Disk sizes:

When a 1030MB -real size value- ( 1 GB - advertised valuedisk fails and we want to use a spare that is 1024MB -real size value- 1 GB - advertised value) to replace it, it is not going to work because the sizes are different.

A simple solution it to create the same size partition inside the running disks and the spares to make sure that they match.

Creating a "Linux RAID" partition:

Below is an "fdisk" example of creating the RAID partition for a partition ''/dev/sda1", we apply the same process for our RAID partitions "/dev/sda2" and "/dev/sdb2':

Using the "lsblk" tool:

To can see the drives in our system, using the below command:

We create two partitions using the fsdisk tool, and we give them partition the same size, "sda2" and "sdb2".

We then pick the partition type "
fd: Linux raid" in fdisk by typing "t" in the interactive menu.
We would see the message in fsdisk that the partition type changed to "Linux raid" ( The example above shows us how to create Linux RAID partitions using fdisk )

We could use lsblk to check our newly created partitions "sda2" and "sdb2":

Creating the RAID array:

We use the below command to create a RAID-1 array.
The RAID device is named "/dev/md0":

"/dev/md0" that the first RAID device. If we create a the second one, it will be named "/dev/md1".

The details could be seen using one of the below commands:

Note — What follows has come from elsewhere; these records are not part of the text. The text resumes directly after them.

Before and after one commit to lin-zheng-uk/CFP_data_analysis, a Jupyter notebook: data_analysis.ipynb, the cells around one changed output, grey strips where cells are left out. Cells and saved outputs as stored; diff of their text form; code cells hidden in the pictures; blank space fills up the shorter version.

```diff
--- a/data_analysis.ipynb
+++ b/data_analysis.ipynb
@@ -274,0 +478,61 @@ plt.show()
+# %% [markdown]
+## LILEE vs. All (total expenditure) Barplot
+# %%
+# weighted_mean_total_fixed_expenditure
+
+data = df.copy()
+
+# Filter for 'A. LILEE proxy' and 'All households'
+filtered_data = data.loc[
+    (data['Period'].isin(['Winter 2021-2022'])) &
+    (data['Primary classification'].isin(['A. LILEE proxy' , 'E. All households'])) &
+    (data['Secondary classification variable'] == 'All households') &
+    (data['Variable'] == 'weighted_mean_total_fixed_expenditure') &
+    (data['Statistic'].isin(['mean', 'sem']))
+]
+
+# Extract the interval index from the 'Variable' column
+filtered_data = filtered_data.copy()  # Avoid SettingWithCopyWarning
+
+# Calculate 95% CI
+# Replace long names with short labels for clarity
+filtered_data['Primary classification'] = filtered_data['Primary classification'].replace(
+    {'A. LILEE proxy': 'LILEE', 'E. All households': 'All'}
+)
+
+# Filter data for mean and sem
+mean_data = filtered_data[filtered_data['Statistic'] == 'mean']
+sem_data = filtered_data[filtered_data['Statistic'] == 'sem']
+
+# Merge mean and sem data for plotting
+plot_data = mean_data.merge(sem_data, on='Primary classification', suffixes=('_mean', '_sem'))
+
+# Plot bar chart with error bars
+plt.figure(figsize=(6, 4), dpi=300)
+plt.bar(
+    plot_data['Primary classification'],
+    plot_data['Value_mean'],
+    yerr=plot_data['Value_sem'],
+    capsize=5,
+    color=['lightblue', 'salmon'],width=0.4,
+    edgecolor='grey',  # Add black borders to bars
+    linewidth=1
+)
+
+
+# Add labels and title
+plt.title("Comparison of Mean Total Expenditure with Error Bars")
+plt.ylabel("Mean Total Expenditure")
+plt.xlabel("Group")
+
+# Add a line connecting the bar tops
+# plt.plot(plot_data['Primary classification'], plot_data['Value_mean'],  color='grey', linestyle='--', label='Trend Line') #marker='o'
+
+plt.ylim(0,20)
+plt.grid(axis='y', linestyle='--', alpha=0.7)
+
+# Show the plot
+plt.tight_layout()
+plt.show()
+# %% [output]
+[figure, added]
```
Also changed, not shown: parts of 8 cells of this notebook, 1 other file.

Now we could use the "/dev/md0" RAID device as a hard drive in our system.

Persisting beyond reboot:

To be able to use our device "/dev/md0" after each reboot, we would need to write its configuration in the "/etc/mdadm.conf" file as below:

"/dev/md0" will be created every time we reboot the machine.

Creating a filesystem on the RAID device:

To be able to use our newly created RAID device, we create an "ext4" filesystem on it using the below command:

We check our RAID device using the below command:

We can mount our device "/dev/md0" the same way we would mount a normal partition using the "
mount" command on a mountpoint that we can create using the "mkdir" command.

Automatic mounting and the "/etc/fstab" file:

We can also add the below to the "/etc/fstab" file for automatic mounting at boot time:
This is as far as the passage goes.